Again, this is a signal that Friedman — like so many others — really doesn’t much care if the science is right or wrong. Because he thinks global warming is a useful Sorellian myth to drive the organization of our society and political economy in directions he favors. That doesn’t mean he’s wrong, it just means his judgment is not very trustworthy. For Friedman, it’s worth doing these things no matter what. For reasonable skeptics, if global warming is either untrue or not a big deal, then these things might be worth doing either gradually through normal market forces and/or careful reform, or not at all. But in a near-blind panic, spending trillions and exporting much of our economy wholesale to China and India for the sake of a benign hoax is absurd. It’s doubly absurd when we would be doing it for naught, since the developing world will never, ever, follow our lead if it means sacrificing development, and even if all this stuff comes online without much trouble, it will still only reduce temperatures by a teeny-weeny amount.
UPDATE III: Mark Steyn at The Corner:
Copenwaitin’ [Mark Steyn]
With U.N. security letting in only those cleared last week, hundreds of accredited delegates, journalists and NGO representatives were left to stand for hours in near-freezing temperatures before being let through. “It was crazy,” AP’s Seth Borenstein said. “You couldn’t leave the line. You couldn’t go to the bathroom, you couldn’t eat. Then snowflakes started falling. One woman even said, ‘if lightning strikes me, would they take me out of line?'”
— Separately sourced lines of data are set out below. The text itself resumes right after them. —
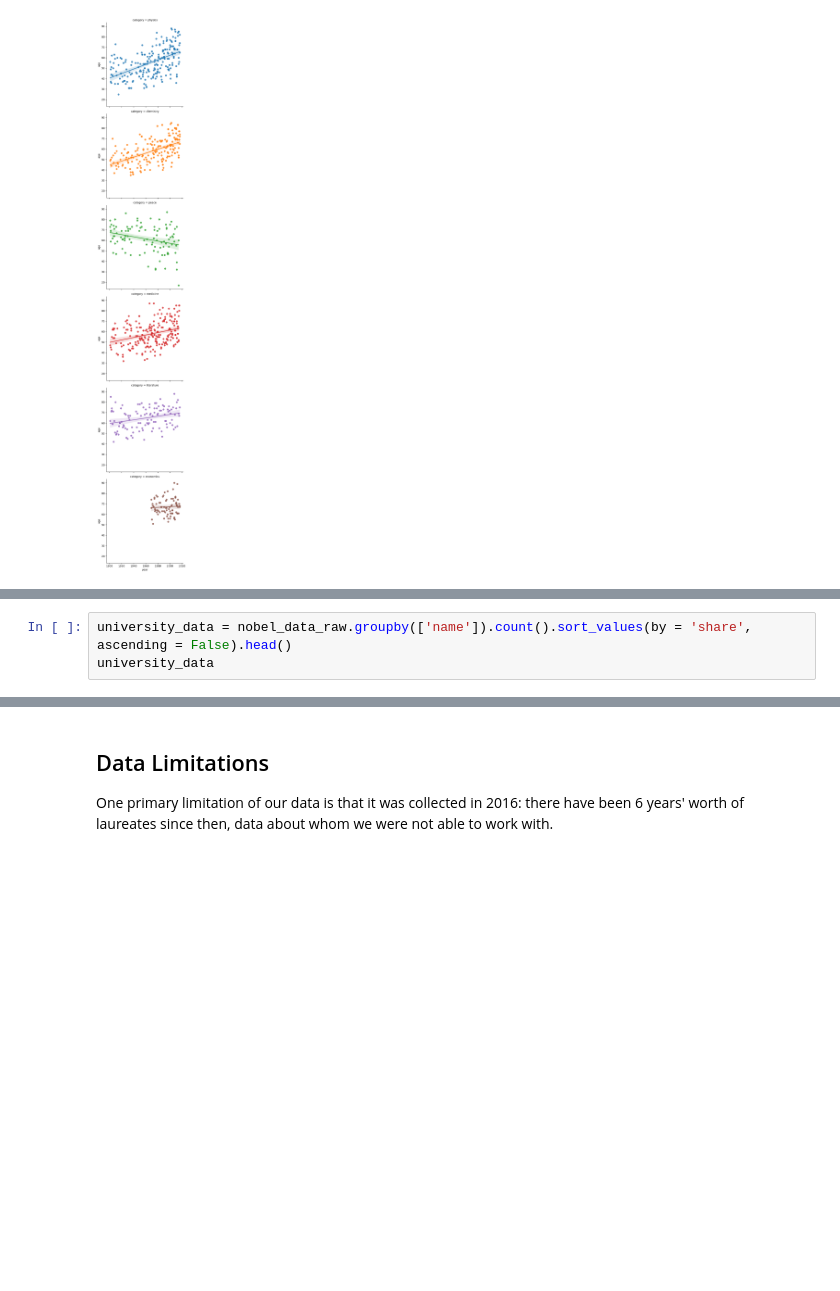
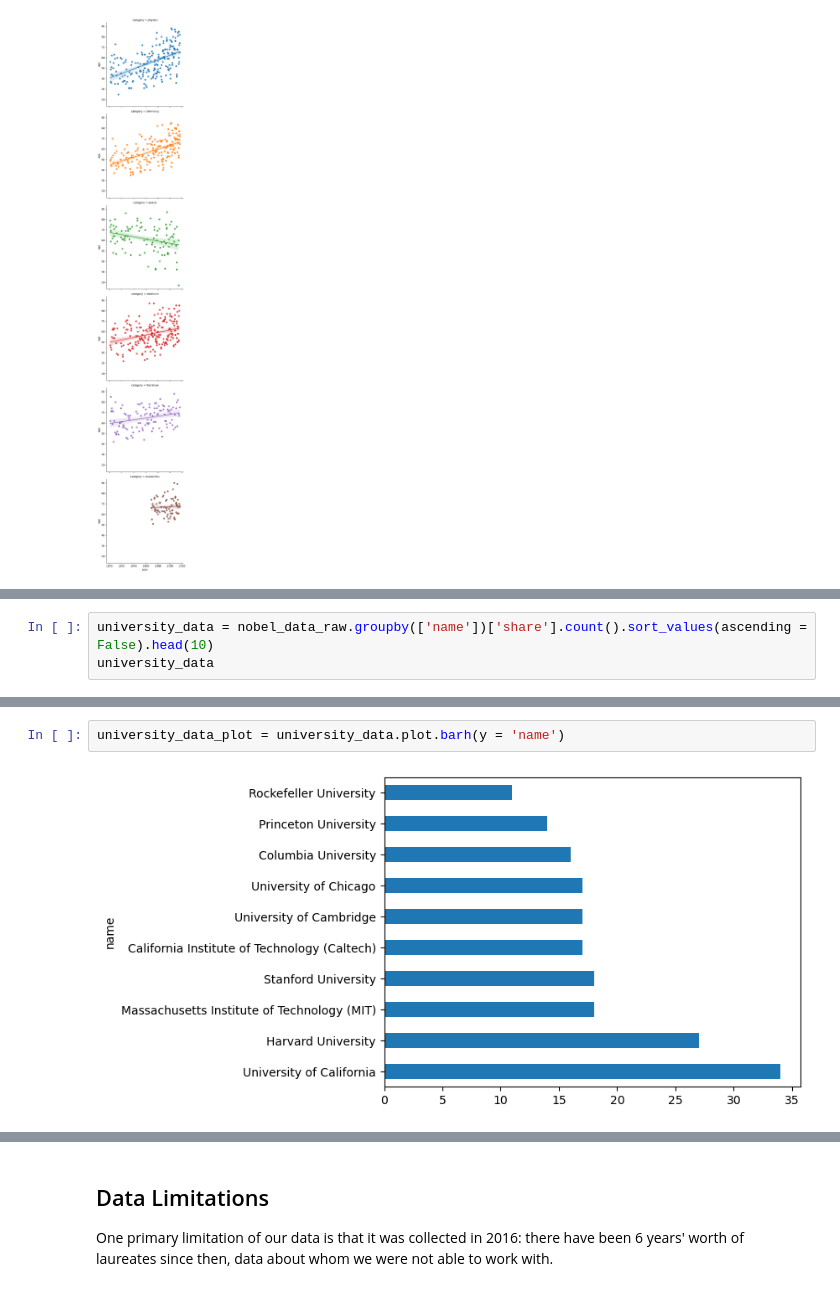
Before and after one commit to qbello22/2950-Project, a Jupyter notebook: nobel-prize.ipynb, the cells around one changed output, grey strips where cells are left out. Cells and saved outputs as stored; diff of their text form; blank space fills up the shorter version.

Commit message:
Made summary statistics and visualizations for Question 4

```diff
--- a/nobel-prize.ipynb
+++ b/nobel-prize.ipynb
@@ -160,4 +160,4 @@ seaborn.lmplot(data = nobel_data_valid, x = 'year', y = 'age', row = 'category',
 # %%
-university_data = nobel_data_raw.groupby(['name']).count().sort_values(by = 'share', ascending = False).head()
+university_data = nobel_data_raw.groupby(['name'])['share'].count().sort_values(ascending = False).head(10)
 university_data
 # %% [output]
@@ -170,0 +176,4 @@ university_data
+# %%
+university_data_plot = university_data.plot.barh(y = 'name')
+# %% [output]
+[figure, added]
```
Also changed, not shown: parts of 15 cells of this notebook.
People started handing out food — one gave out tangerines, another croissants. A man screamed “I don’t need food. I need socks! I’m freezing my ass off out here.” At one point, a U.N. official announced the wait would be longer, prompting the crowd to boo and chant “Let Us In!” […]
Seth himself stepped into the line at 7:55 a.m. and was through at 3:15 p.m., but only after another AP reporter, John Heilprin, “saved my bacon” by persuading a U.N. security guard to go out and fetch him. “John was afraid to go out himself in case they wouldn’t let him back in … the first thing I did when I saw him was give him a big hug. I have never been so grateful to be indoors.” Seth’s neighbors in line? “Oh they’re still out there.”
One has to admire the heartless indifference of the climate-change jet-set in the VIP enclosure to a lifelong toady like Borenstein. The rest of us, though, might draw the conclusion that, even if you think it a good idea to transfer trillions of dollars from the functioning part of the world to a transnational bureaucracy in an attempt to recalibrate the very heavens, these chaps might not be the ones you’d want running it.